## Extracted records
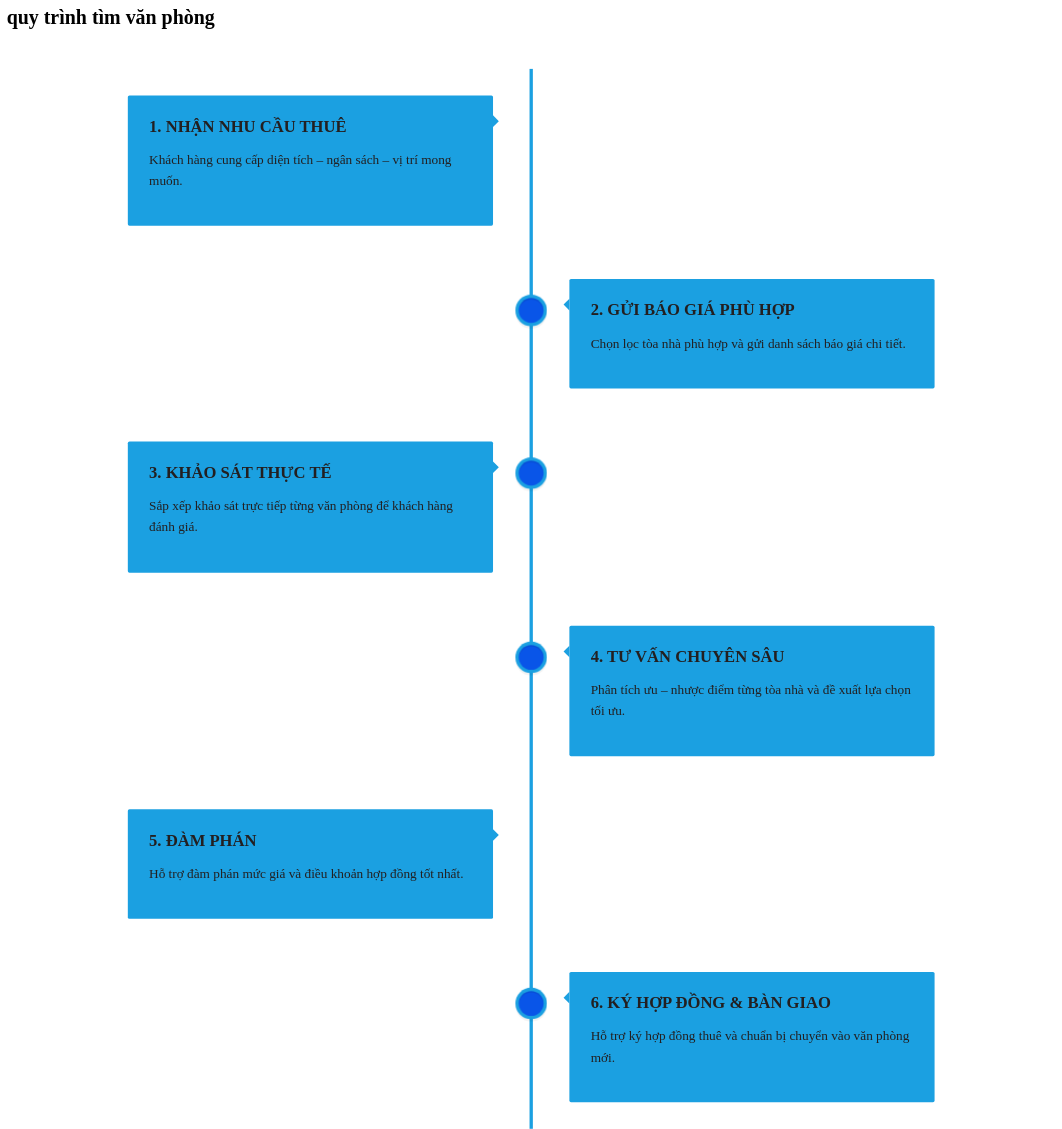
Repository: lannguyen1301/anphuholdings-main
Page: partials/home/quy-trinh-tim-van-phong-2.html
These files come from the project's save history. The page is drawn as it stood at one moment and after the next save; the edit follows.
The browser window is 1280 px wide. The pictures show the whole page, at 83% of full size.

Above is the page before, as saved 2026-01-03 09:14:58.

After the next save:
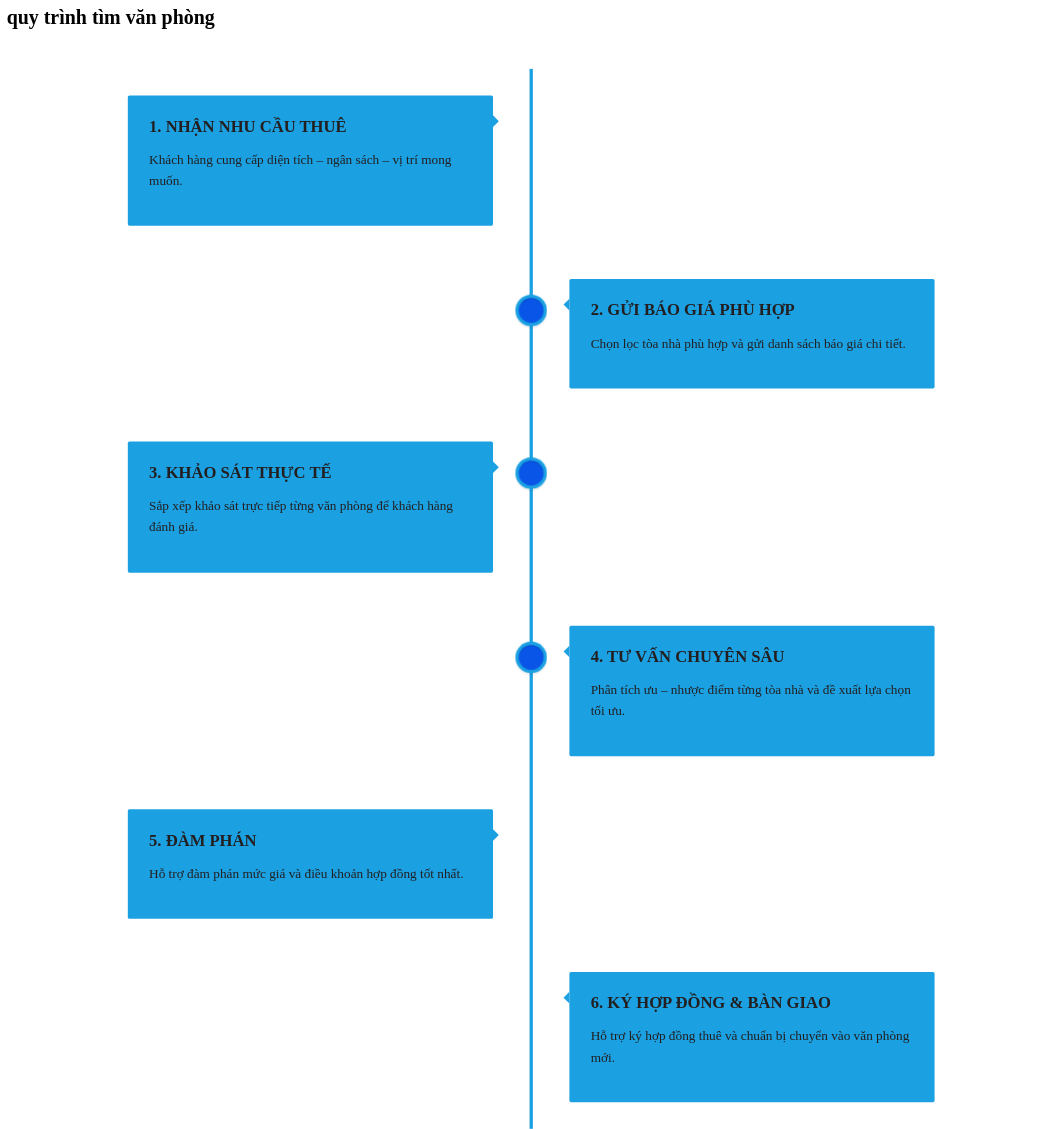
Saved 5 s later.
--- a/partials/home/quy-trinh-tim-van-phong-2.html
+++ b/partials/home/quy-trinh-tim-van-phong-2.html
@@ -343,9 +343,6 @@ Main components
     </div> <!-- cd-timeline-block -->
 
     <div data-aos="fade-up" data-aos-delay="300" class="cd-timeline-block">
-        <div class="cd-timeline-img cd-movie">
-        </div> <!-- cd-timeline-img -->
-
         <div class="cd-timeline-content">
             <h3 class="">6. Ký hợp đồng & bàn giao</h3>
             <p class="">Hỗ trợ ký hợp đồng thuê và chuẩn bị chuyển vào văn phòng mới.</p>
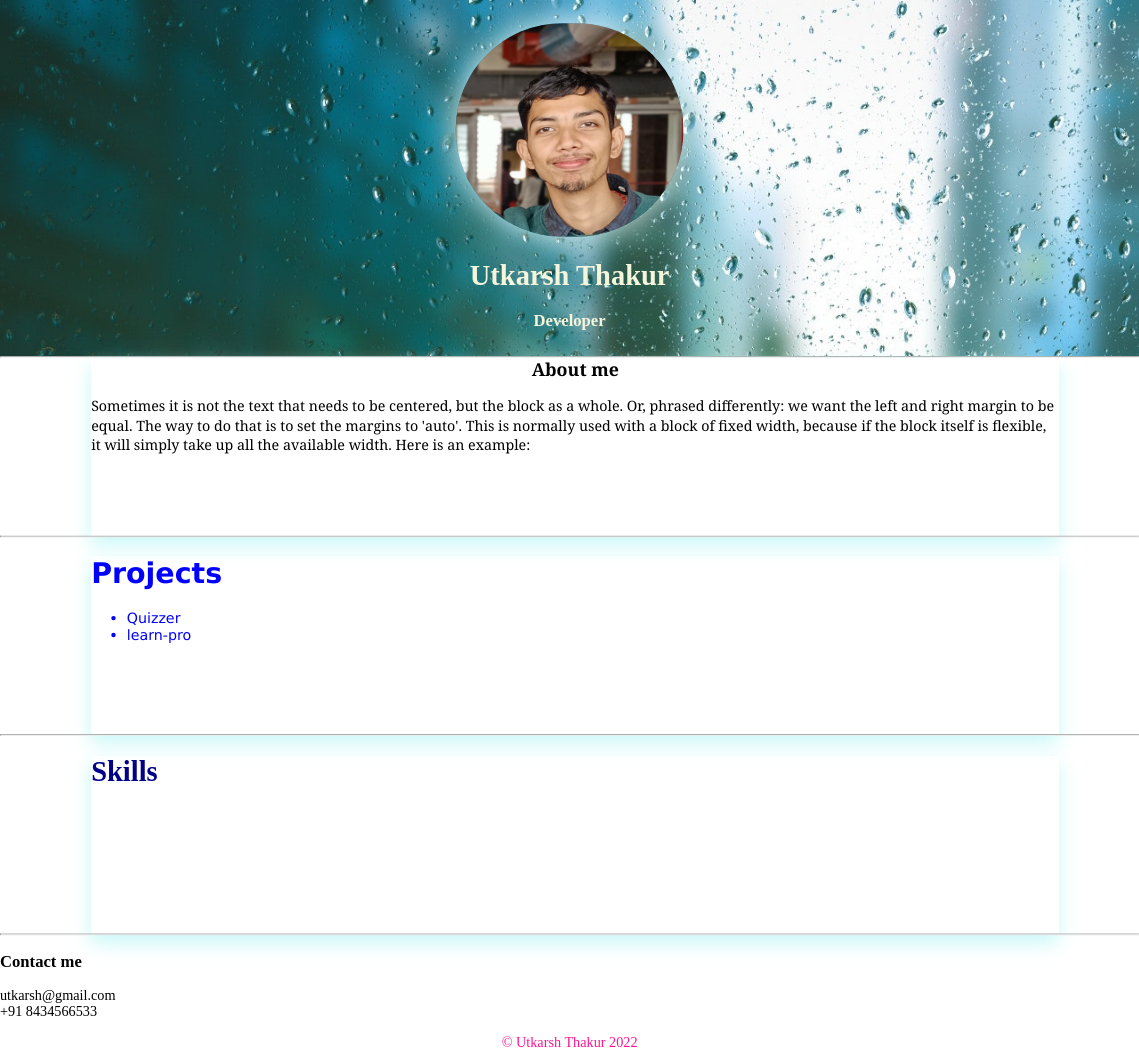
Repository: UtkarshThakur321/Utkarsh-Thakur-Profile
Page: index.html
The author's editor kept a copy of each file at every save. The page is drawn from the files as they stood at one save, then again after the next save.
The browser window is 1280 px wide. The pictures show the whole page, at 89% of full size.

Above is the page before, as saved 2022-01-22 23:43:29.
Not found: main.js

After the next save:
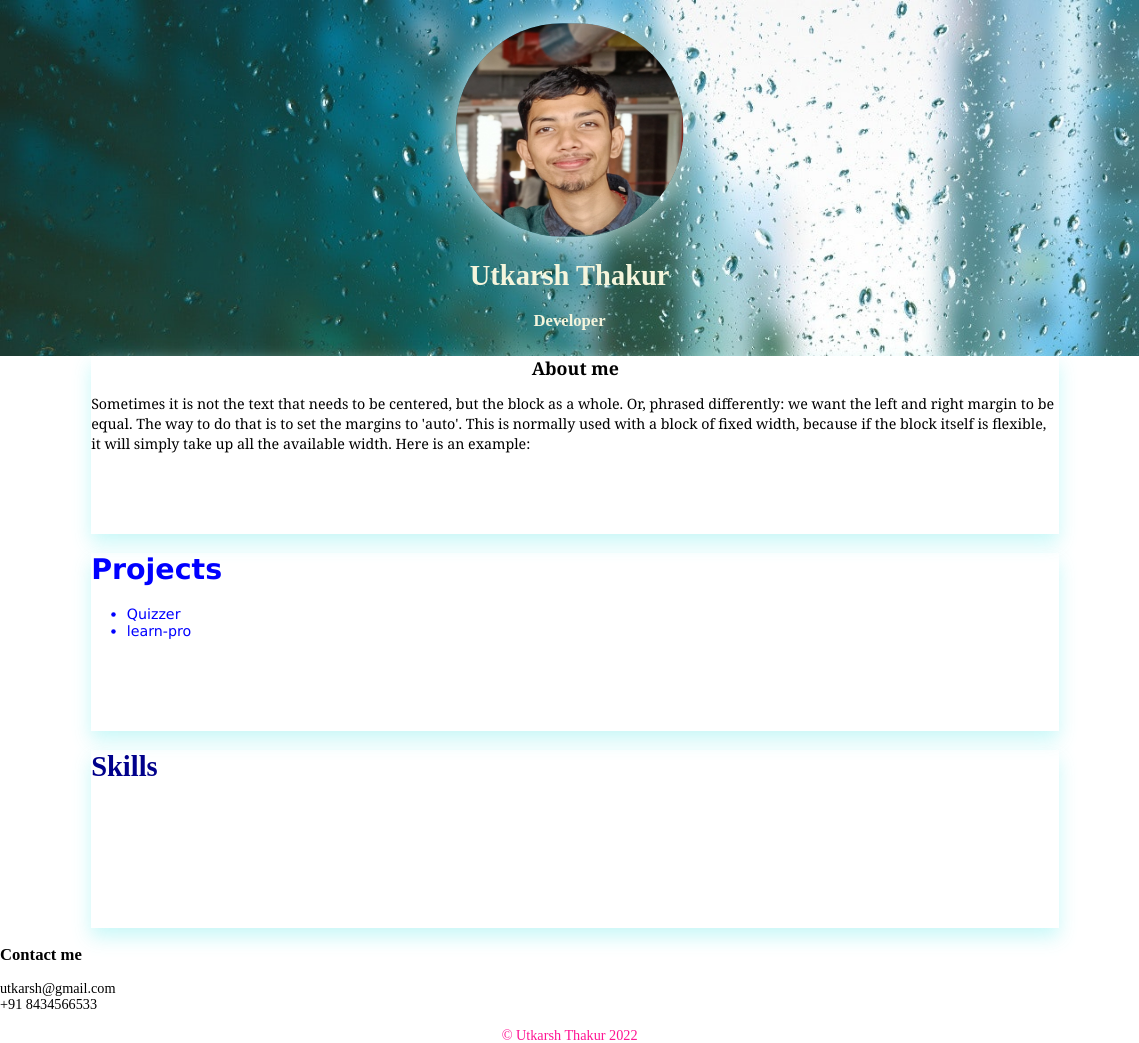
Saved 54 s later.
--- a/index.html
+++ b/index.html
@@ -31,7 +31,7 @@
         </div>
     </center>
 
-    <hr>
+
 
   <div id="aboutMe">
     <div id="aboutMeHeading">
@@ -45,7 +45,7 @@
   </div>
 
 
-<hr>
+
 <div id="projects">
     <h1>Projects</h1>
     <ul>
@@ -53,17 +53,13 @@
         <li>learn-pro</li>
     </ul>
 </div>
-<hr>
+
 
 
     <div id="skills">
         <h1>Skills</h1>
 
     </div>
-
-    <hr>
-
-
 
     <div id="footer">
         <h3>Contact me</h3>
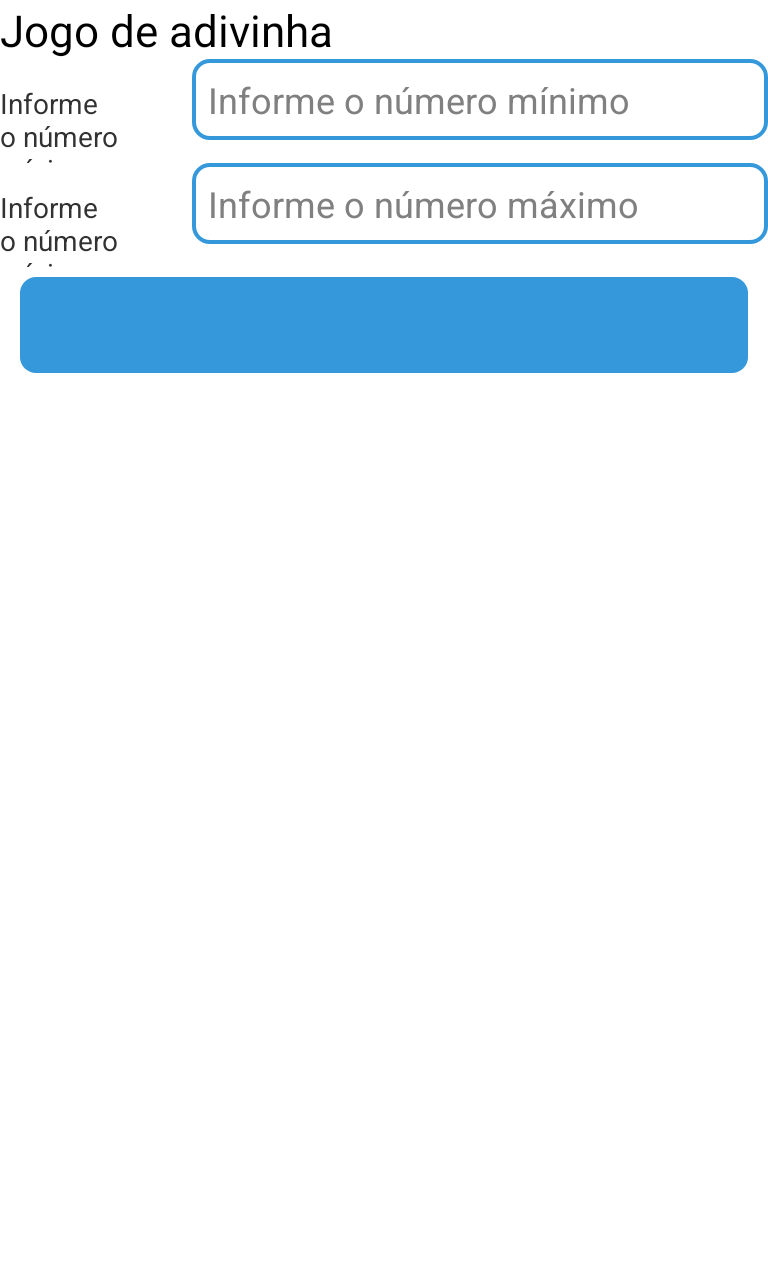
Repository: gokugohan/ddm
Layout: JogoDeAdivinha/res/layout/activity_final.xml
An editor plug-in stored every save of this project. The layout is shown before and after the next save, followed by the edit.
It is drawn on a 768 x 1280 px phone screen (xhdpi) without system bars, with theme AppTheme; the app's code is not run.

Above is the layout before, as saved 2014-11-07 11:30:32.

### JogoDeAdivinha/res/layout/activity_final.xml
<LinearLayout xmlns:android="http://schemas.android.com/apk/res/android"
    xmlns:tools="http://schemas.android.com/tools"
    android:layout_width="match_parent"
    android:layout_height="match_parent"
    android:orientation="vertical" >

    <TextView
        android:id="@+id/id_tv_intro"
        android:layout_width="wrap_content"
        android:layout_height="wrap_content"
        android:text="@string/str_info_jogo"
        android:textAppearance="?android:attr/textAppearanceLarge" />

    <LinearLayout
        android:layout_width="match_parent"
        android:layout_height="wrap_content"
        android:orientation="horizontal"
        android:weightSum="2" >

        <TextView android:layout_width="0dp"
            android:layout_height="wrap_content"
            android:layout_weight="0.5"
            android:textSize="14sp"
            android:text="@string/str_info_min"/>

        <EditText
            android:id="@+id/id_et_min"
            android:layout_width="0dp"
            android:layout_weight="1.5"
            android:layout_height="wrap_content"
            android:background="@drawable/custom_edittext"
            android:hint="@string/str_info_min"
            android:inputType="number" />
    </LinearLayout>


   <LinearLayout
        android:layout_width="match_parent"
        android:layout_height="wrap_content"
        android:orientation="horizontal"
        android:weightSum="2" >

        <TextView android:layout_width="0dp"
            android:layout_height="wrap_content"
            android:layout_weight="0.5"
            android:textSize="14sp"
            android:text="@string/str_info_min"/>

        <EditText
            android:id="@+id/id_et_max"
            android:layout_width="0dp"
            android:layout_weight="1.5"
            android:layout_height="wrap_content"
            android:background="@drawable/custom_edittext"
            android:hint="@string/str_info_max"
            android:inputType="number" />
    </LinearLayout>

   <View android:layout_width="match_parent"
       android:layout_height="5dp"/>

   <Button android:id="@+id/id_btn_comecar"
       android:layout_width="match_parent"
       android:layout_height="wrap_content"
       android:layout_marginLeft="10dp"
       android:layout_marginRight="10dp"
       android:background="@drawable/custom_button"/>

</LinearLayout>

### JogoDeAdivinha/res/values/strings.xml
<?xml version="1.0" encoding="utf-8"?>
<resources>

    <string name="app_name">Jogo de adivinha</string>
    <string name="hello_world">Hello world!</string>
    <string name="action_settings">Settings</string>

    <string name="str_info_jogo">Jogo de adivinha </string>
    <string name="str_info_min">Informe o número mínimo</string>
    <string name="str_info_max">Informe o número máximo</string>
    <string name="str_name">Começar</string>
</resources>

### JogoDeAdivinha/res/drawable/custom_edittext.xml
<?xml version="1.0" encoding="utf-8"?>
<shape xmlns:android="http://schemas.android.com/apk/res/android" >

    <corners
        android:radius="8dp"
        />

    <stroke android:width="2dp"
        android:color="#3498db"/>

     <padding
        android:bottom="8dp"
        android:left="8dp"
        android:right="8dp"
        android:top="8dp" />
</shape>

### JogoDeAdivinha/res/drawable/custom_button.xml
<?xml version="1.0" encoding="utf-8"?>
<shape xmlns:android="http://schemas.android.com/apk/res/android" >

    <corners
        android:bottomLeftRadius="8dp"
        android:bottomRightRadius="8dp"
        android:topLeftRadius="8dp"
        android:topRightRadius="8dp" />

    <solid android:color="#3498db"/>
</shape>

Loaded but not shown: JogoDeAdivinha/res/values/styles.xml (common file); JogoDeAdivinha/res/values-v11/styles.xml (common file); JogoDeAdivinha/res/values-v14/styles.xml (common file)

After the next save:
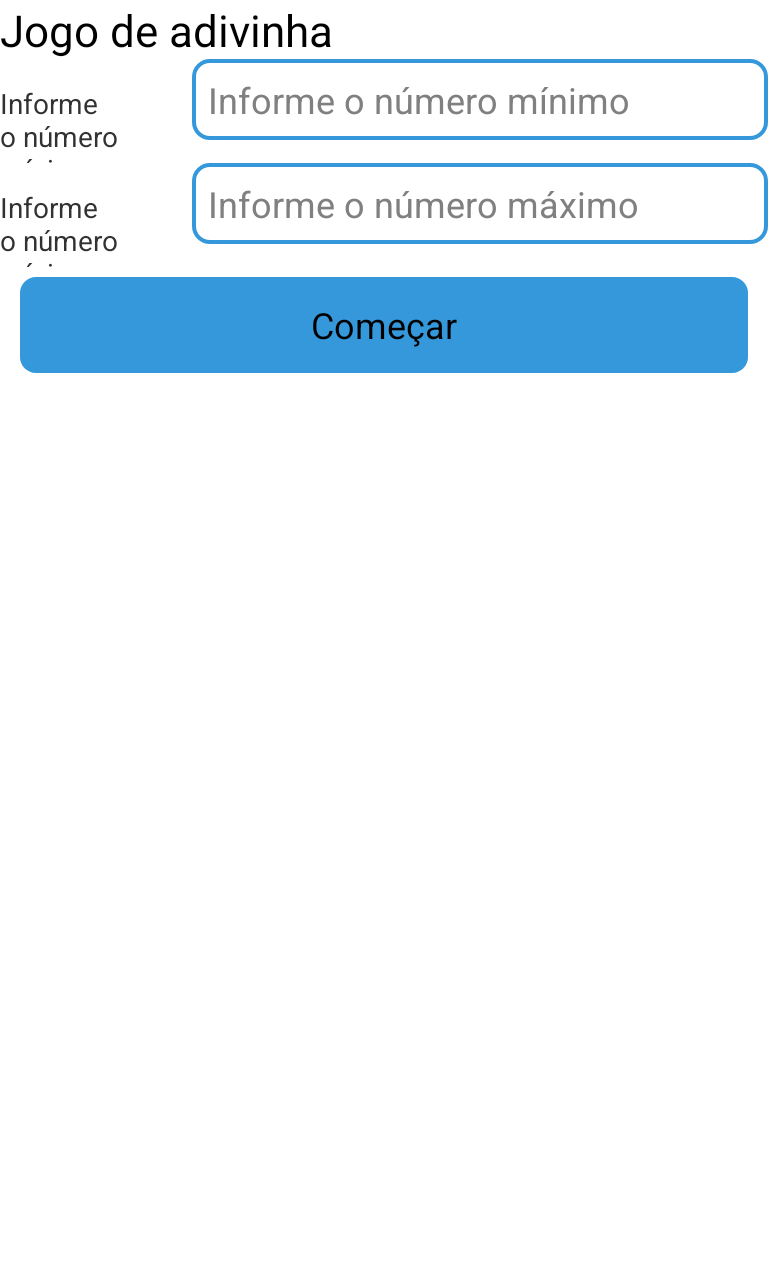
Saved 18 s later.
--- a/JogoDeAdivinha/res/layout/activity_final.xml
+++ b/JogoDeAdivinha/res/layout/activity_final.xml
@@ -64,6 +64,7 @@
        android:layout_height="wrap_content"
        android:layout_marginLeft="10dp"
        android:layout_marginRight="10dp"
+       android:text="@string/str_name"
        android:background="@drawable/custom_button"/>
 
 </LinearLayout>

## Try it
Starting at the line that contains "<resources>" and stopping after the line that contains "de adivinha </string>", write out every line exactly as it appears above, and no other line.

## Answer for the task
<resources>

    <string name="app_name">Jogo de adivinha</string>
    <string name="hello_world">Hello world!</string>
    <string name="action_settings">Settings</string>

    <string name="str_info_jogo">Jogo de adivinha </string>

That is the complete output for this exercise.